By David Ferguson
In recent years, there has been an explosion of wide-format printing across the sign industry, the print-for-pay sector and even corporate offices. Once a graphic has been printed, however, there are many options for laminating or mounting it to turn it into a finished product, which should be part of any print service provider’s (PSP’s) marketing efforts.
With the right strategy for finishing graphics, sign shops can add further value to their printed output, differentiate their services from others’ to help get themselves noticed in the busy marketplace and increase their revenues and profits.
Mounting and lamination can yield many opportunities to sell new products to existing customers, adding extra ‘pop’ and ‘sizzle’ to a sign shop’s offerings.

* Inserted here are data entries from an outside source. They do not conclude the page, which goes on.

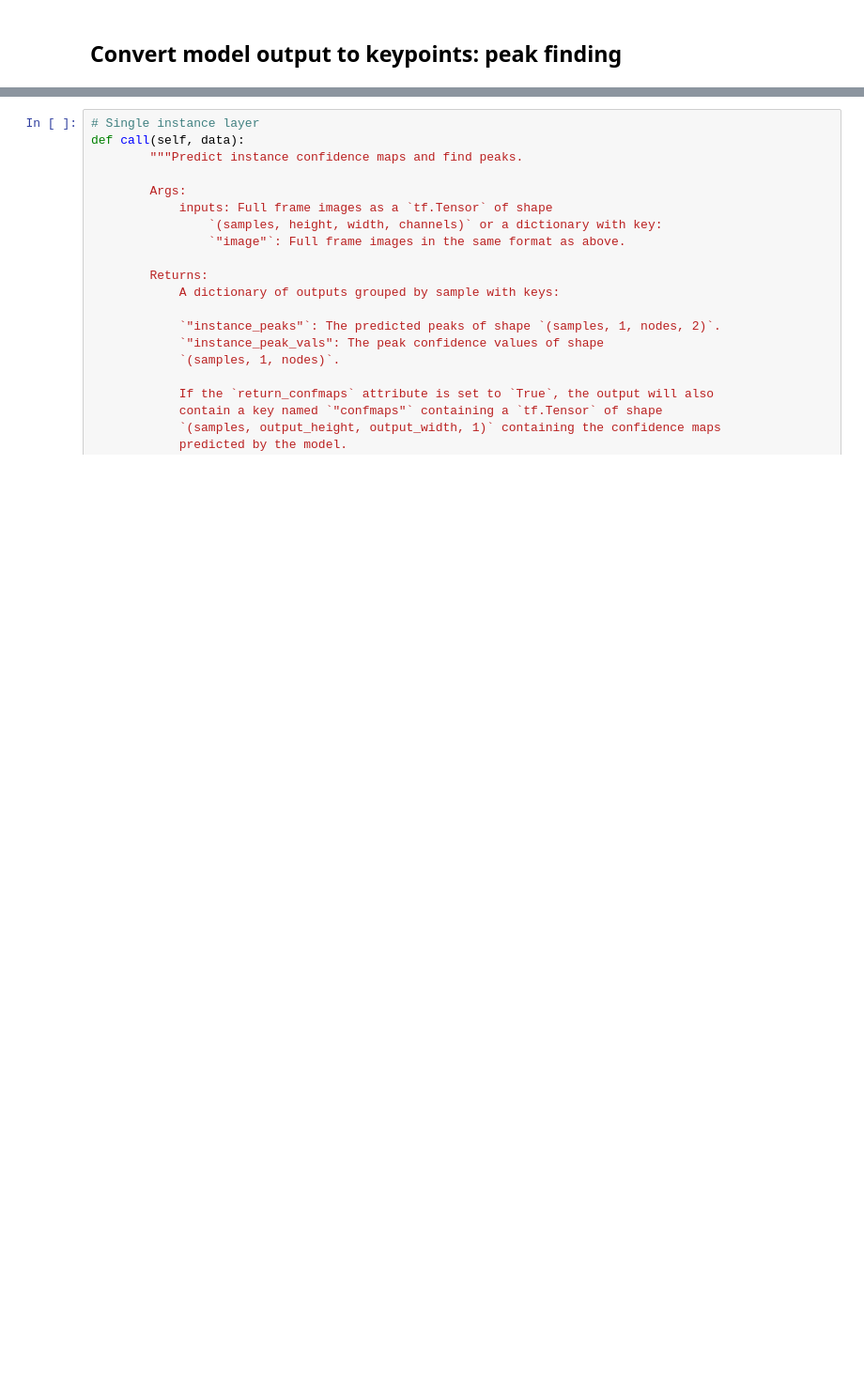
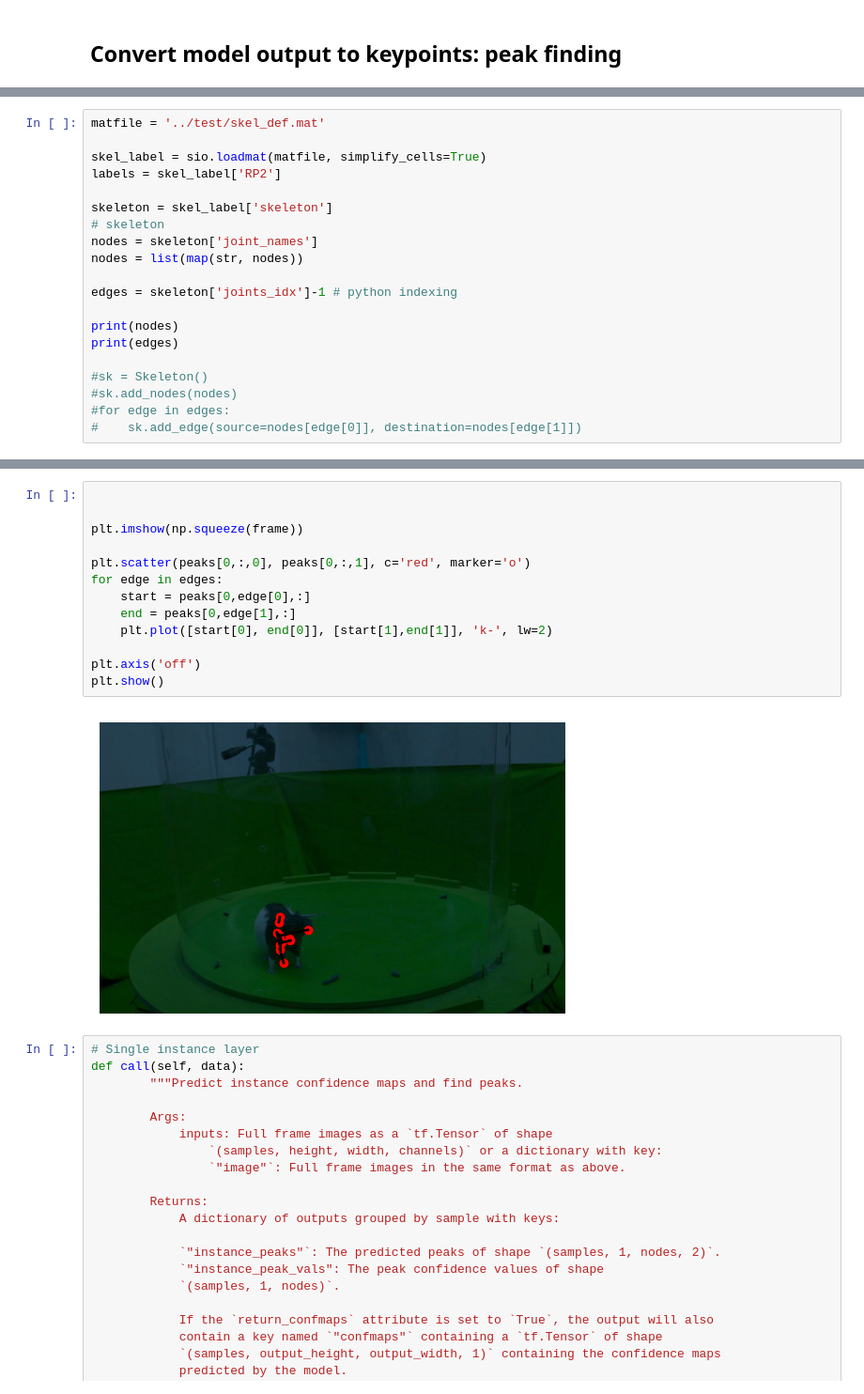
Before and after one commit to dysprague/campy, a Jupyter notebook: campy/test_model_pipeline.ipynb, the cells around one changed output, grey strips where cells are left out. Shown: that part at 94% size. Saved outputs shown, nothing was run; the diff lists cells and outputs as text; blank space fills up the shorter version.

```diff
--- a/campy/test_model_pipeline.ipynb
+++ b/campy/test_model_pipeline.ipynb
@@ -196,0 +887,20 @@ def find_global_peaks_rough(
+# %%
+matfile = '../test/skel_def.mat'
+
+skel_label = sio.loadmat(matfile, simplify_cells=True)
+labels = skel_label['RP2']
+
+skeleton = skel_label['skeleton']
+# skeleton
+nodes = skeleton['joint_names']
+nodes = list(map(str, nodes))
+
+edges = skeleton['joints_idx']-1 # python indexing
+
+print(nodes)
+print(edges)
+
+#sk = Skeleton()
+#sk.add_nodes(nodes)
+#for edge in edges:
+#    sk.add_edge(source=nodes[edge[0]], destination=nodes[edge[1]])
@@ -197,3 +925,18 @@ def find_global_peaks_rough(
+# %%
+
+
+plt.imshow(np.squeeze(frame))
+
+plt.scatter(peaks[0,:,0], peaks[0,:,1], c='red', marker='o')
+for edge in edges:
+    start = peaks[0,edge[0],:]
+    end = peaks[0,edge[1],:]
+    plt.plot([start[0], end[0]], [start[1],end[1]], 'k-', lw=2)
+
+plt.axis('off')
+plt.show()
+# %% [output]
+[figure, added]
 # %%
 # Single instance layer
 def call(self, data):
```
Also changed, not shown: parts of 22 cells of this notebook, 4 other files.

It is not only the larger shops that are profiting from these finishing processes. A lot of small shops do well with mounting and laminating, too.
Thermal lamination, which applies a heat-activated film to printed media, is the most common form of lamination and has been used for more than 50 years. Most schools, for example, have a tabletop thermal laminator. The same process is used for large-format graphics, just using a wider film. It is suitable for everything from maps and menus to trade show graphics and indoor signage.
Thermal lamination is also the least expensive way to laminate printed media. The laminating material is usually polyester and, because it is heat-activated, there is no need for a silicon release liner. Thermal laminates vary in thickness from 0.04 to 0.25 mm (1.7 to 10 mil) and will add rigidity to a print.
Cold lamination is a great entry-level option for print shops because the equipment is less expensive, but the supplies—including plastic films coated with adhesives and glossy backings—are more expensive. It has also been popular in the wide-format inkjet printing sector, as some inks and papers could be damaged by heat. There are also heat-assist laminators available, which work like a cold laminator, but add just enough heat along the top roller to enhance the appearance of cold laminates.
In the sign industry, lamination—either hot or cold—is generally used to create a decal of one form or another. This process involves applying an adhesive to the back of the printed media and, at the same time, an overlaminate on to the front. This process can be used for mouse pads, applying premask to cut vinyl, trade show displays, window and floor graphics, write-and-erase boards and indoor and outdoor signage.
Lamination makes printed materials better in three ways: protection, preservation and enhancement.
There are many ways in which lamination can protect printed materials. The most common is encapsulation, which involves the double-sided lamination of a print with at least 6.4 mm (0.25 in.) of ‘lip’ all around the edges. Once encapsulated, even a simple paper document can be immersed underwater without damaging the print on it.
Report covers, book covers and menus that are handled a lot indoors might only be finished with single-sided lamination, whereas encapsulation is commonly used to protect maps and other documents that need to be used outdoors in inclement weather conditions.
As for sunnier weather, a lot of laminates offer protection against the sun’s harmful ultraviolet (UV) rays. While any outdoor graphic can fade over time, a laminate with UV inhibitors will prolong the life of the graphic. At the very least, the graphic will be protected for the duration of a given promotion or event.
It is common for large-scale urban construction sites to be surrounded by decorated hoardings. These temporary walls often feature printed graphics promoting the office building, condominium or other structure being built. In high-traffic areas, however, signs and graphics are susceptible to graffiti, so the real estate developers may be keen on protecting their hoardings with an anti-graffiti overlaminate. Once this has been applied, any sprayed paint, lipstick or even permanent marker ink can simply be wiped off the surface without damaging the graphics.
Preserving a print involves adding longevity, i.e. prolonging the life of the document or graphic, whether for a month or for 30 years. There are many ways to accomplish this effect using lamination.
Priceless artifacts and old newspapers, for example, are often laminated to prevent them from yellowing due to oxidation and to protect them against humidity and moisture.
There are also many mounting methods for preservation purposes.
Glossy overlamination, for example, makes inkjet-printed colours appear more vibrant. Matte lamination, on the other hand, can make graphics easier to read, particularly in areas with glare, and provides a subtle tactile effect that adds to passersby’s perception of quality.
A thicker laminate can even add dimension to an image. Some of these offer a textured finish, such as sand, canvas or linen. Textured satin is a popular choice for trade show graphics, not only for its pebble finish, but also because it is scuff-resistant, adding to the protection of a graphic that must be handled frequently.